Student perceptions of school uniforms: a comparative study of students participated in school uniforms and those who did not
M.A. School Psychology-Professional School Psychology
College of Science & Mathematics
Dress codes; Public schools
Child Psychology | Student Counseling and Personnel Services
The institution of mandatory school uniforms into public schools has been met with resistance despite research suggesting that a uniform policy can be a useful tool in improving a school's behavioral climate. The attitudes and perceptions held by students who may or may not have participated in a school uniform policy were examined to determine what effect experience might have on perception and attitude. Surveys were administered to college students to examine their held perceptions and attitudes about school uniforms. The subjects were grouped according to their uniform participation history (with or without experience), and the scores were compared across the two populations. It was hypothesized that students who have participated in school uniform policies would have a more positive attitude of uniforms than students who have no experience. Ninety-seven students (n=97) were surveyed and the data collected revealed a significant difference in the two groups' perceptions. Students with school uniform experience reported a more positive attitude toward school uniform policies than students with no experience. The implications and further directions for this study are discussed.
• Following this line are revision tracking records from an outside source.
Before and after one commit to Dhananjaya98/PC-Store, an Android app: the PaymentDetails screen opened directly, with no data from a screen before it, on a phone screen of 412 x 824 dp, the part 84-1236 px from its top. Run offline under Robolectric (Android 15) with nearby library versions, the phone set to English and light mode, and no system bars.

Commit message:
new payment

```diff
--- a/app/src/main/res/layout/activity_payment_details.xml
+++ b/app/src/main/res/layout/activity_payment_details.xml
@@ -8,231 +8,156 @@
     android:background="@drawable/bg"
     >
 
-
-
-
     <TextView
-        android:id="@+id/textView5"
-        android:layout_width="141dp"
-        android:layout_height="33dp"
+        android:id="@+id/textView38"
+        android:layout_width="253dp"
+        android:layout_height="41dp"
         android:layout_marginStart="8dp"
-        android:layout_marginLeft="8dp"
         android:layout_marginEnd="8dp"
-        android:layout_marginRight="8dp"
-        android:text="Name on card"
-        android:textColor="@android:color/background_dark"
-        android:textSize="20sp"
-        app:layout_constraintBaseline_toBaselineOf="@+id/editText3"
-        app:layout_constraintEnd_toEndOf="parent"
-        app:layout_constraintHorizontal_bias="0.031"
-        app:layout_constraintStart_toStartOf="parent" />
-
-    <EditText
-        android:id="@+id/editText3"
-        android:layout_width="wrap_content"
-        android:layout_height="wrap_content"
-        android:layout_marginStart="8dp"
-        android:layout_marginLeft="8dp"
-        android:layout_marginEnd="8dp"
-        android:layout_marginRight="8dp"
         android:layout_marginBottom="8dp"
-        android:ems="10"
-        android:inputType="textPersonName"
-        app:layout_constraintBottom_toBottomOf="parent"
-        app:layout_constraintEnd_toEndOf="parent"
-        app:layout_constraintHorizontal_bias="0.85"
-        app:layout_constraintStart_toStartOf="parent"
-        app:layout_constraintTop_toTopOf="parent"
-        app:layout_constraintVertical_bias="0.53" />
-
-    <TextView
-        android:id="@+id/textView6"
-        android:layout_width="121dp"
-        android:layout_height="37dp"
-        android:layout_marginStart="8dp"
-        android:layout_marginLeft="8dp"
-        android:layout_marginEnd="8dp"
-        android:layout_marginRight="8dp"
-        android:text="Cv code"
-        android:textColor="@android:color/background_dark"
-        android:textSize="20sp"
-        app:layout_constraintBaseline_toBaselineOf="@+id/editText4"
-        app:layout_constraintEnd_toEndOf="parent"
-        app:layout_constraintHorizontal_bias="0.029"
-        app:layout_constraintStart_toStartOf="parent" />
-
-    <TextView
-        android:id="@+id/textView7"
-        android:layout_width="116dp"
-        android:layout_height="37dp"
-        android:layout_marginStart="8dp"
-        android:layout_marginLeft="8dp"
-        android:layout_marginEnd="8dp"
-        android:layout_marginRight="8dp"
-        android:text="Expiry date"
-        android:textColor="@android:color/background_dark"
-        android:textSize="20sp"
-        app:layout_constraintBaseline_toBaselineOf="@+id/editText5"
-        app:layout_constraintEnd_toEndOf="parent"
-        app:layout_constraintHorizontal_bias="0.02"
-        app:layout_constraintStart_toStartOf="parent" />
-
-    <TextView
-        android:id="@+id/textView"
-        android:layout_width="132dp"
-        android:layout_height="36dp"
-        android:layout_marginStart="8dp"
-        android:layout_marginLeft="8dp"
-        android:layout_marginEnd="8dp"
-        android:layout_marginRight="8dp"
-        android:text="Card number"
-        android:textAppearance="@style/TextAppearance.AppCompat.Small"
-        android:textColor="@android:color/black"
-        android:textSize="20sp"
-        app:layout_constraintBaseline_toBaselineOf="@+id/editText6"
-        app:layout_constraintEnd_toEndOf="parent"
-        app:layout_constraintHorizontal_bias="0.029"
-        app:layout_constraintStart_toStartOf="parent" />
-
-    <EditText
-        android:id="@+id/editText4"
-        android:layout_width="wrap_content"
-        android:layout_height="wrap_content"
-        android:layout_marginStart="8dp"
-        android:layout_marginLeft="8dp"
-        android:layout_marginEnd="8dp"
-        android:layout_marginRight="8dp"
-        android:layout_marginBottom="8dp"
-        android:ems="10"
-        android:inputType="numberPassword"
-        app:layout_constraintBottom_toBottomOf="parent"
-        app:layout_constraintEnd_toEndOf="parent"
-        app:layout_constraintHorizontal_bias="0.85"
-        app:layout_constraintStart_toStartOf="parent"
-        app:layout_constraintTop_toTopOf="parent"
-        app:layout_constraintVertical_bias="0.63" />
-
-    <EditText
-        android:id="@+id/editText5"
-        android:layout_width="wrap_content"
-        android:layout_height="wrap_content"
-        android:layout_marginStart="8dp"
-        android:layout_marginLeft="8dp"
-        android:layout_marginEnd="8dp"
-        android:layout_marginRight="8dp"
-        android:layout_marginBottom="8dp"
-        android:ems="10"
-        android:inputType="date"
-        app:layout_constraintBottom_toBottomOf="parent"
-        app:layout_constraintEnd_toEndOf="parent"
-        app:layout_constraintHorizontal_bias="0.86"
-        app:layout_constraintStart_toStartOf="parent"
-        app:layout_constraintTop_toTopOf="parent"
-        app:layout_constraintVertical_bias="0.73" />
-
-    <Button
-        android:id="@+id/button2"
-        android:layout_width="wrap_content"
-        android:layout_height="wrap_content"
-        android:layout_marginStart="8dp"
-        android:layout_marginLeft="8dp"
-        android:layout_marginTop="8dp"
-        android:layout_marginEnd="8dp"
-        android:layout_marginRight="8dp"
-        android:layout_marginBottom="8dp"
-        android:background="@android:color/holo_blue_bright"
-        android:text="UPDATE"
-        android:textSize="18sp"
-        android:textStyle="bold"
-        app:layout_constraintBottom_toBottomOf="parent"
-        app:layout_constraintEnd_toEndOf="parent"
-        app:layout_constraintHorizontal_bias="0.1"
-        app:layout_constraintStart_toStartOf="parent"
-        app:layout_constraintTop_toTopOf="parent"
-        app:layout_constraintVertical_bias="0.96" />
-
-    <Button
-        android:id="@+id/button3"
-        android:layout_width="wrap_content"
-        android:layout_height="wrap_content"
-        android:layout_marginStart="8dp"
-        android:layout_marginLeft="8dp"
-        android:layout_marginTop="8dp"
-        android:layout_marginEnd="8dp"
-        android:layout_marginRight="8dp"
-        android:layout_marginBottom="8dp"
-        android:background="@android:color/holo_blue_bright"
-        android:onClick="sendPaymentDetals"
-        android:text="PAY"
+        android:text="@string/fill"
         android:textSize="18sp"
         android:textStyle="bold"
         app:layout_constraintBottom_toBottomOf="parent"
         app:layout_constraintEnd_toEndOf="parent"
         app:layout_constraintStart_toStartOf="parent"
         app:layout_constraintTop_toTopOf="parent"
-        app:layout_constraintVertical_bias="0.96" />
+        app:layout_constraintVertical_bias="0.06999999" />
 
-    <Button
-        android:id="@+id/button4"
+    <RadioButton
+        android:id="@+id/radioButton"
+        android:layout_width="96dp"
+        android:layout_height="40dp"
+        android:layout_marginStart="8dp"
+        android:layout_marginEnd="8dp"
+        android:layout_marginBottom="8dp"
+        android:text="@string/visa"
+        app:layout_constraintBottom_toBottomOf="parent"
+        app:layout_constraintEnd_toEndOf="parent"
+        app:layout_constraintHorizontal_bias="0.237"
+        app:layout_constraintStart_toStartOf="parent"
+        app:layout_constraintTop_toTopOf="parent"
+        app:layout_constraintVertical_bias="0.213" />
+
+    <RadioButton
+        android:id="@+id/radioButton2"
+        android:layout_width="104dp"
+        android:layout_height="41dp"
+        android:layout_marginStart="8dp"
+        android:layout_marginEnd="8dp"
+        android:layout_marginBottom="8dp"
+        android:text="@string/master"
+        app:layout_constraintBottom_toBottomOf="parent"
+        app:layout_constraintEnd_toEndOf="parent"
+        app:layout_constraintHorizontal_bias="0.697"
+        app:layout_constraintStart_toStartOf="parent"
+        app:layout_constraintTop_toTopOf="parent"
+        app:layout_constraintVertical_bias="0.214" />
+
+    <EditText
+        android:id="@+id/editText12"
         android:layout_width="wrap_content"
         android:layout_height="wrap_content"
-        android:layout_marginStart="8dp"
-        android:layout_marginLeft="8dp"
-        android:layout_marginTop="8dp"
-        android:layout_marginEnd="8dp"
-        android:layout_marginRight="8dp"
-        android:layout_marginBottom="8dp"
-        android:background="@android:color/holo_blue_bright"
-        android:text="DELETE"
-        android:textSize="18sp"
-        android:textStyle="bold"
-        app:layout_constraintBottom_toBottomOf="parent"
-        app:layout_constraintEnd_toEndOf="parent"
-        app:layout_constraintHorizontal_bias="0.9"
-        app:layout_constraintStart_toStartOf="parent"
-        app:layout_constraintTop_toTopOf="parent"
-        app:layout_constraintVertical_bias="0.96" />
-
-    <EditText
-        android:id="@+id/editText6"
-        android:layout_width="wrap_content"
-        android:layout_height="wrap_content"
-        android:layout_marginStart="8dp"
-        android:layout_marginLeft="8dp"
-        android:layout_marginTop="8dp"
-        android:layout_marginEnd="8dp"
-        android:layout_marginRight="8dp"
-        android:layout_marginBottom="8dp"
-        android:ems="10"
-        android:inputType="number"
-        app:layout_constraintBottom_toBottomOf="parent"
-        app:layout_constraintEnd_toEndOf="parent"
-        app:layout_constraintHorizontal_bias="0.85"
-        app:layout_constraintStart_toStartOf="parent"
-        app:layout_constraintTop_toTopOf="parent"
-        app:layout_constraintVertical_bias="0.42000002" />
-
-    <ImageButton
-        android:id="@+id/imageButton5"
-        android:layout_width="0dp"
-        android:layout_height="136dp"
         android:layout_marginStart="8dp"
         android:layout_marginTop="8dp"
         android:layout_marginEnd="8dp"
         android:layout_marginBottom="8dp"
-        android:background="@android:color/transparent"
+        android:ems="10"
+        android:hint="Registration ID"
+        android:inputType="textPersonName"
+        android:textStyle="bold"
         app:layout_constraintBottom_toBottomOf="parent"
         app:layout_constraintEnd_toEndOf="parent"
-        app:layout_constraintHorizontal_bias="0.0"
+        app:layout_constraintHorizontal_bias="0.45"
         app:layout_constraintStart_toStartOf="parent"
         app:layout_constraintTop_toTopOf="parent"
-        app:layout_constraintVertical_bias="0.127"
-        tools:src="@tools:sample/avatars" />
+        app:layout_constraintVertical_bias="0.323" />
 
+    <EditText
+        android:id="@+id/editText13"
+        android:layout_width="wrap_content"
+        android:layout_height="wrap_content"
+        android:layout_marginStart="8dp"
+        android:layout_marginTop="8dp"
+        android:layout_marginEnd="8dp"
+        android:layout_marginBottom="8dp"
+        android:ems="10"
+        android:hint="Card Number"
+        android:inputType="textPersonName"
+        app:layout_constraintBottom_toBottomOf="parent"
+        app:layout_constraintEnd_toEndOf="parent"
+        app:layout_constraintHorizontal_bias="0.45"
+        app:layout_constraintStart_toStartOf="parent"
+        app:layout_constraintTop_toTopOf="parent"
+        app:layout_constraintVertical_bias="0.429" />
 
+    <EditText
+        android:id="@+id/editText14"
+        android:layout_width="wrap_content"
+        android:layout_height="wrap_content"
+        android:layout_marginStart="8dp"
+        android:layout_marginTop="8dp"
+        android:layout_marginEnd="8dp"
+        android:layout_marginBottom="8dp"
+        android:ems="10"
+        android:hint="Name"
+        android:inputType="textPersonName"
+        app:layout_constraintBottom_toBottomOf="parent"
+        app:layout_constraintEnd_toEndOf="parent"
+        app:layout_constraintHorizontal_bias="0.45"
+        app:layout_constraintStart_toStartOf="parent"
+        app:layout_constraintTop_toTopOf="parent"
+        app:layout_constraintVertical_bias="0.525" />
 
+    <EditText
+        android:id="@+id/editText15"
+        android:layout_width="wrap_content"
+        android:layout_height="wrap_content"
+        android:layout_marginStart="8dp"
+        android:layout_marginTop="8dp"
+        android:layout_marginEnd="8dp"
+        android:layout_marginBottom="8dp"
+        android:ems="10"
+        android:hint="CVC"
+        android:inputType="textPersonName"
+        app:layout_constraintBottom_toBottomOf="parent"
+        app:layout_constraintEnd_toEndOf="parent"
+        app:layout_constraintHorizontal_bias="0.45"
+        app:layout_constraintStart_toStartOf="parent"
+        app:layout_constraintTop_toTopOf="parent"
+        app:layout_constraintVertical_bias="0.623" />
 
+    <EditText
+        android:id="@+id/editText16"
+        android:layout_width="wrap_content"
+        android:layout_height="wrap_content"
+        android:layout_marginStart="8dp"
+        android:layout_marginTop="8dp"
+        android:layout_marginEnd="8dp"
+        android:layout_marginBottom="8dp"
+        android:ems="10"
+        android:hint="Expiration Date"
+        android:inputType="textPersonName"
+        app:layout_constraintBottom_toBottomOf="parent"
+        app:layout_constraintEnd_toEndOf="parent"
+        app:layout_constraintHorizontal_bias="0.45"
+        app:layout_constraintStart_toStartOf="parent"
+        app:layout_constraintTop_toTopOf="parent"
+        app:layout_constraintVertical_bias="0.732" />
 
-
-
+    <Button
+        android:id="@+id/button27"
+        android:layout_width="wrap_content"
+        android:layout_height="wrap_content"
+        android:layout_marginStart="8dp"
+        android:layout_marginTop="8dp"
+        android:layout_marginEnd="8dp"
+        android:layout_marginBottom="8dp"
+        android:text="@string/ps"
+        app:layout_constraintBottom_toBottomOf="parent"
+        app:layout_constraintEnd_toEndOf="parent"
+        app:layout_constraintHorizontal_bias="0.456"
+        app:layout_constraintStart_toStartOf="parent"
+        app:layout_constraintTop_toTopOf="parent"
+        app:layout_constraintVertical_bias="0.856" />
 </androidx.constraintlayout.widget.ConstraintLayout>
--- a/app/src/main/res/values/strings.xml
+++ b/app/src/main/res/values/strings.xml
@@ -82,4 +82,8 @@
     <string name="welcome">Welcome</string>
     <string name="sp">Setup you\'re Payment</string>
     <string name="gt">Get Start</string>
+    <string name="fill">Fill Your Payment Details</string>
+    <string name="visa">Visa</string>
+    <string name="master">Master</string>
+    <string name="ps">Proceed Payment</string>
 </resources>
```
Mimmo, Jonathan, "Student perceptions of school uniforms: a comparative study of students participated in school uniforms and those who did not" (2012). Theses and Dissertations. 146.